Exercise details.
The expected response is a copy of every line in the entries below that includes the word "index".

Segment Start: Data for processing

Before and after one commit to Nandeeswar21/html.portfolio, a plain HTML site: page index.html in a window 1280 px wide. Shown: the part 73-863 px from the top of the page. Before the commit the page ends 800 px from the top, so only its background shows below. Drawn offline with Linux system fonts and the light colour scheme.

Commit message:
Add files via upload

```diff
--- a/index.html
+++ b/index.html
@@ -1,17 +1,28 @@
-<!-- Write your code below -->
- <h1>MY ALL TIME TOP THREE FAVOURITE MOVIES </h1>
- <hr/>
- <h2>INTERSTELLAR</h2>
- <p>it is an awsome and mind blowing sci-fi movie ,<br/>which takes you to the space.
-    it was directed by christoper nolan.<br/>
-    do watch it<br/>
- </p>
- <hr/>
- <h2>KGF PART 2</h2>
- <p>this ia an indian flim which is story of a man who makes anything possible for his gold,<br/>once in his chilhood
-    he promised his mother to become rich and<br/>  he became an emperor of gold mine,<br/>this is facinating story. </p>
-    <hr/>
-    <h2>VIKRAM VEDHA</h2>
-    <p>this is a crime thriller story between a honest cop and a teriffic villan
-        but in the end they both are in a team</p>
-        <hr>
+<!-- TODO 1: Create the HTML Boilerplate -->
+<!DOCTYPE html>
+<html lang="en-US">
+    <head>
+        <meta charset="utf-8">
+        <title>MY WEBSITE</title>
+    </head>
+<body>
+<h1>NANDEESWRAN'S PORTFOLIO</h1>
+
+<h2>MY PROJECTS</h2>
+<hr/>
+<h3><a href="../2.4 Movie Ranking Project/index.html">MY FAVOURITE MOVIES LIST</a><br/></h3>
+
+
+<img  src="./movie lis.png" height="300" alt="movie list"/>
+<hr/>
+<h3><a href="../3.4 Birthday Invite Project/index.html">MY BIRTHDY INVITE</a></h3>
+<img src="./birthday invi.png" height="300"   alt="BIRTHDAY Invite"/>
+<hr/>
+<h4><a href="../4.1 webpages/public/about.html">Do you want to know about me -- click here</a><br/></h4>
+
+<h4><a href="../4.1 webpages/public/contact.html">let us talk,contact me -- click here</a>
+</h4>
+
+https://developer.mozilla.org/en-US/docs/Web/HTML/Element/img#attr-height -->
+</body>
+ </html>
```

Segment End: Data for processing

Your response.
Before and after one commit to Nandeeswar21/html.portfolio, a plain HTML site: page index.html in a window 1280 px wide. Shown: the part 73-863 px from the top of the page. Before the commit the page ends 800 px from the top, so only its background shows below. Drawn offline with Linux system fonts and the light colour scheme.
--- a/index.html
+++ b/index.html
+<h3><a href="../2.4 Movie Ranking Project/index.html">MY FAVOURITE MOVIES LIST</a><br/></h3>
+<h3><a href="../3.4 Birthday Invite Project/index.html">MY BIRTHDY INVITE</a></h3>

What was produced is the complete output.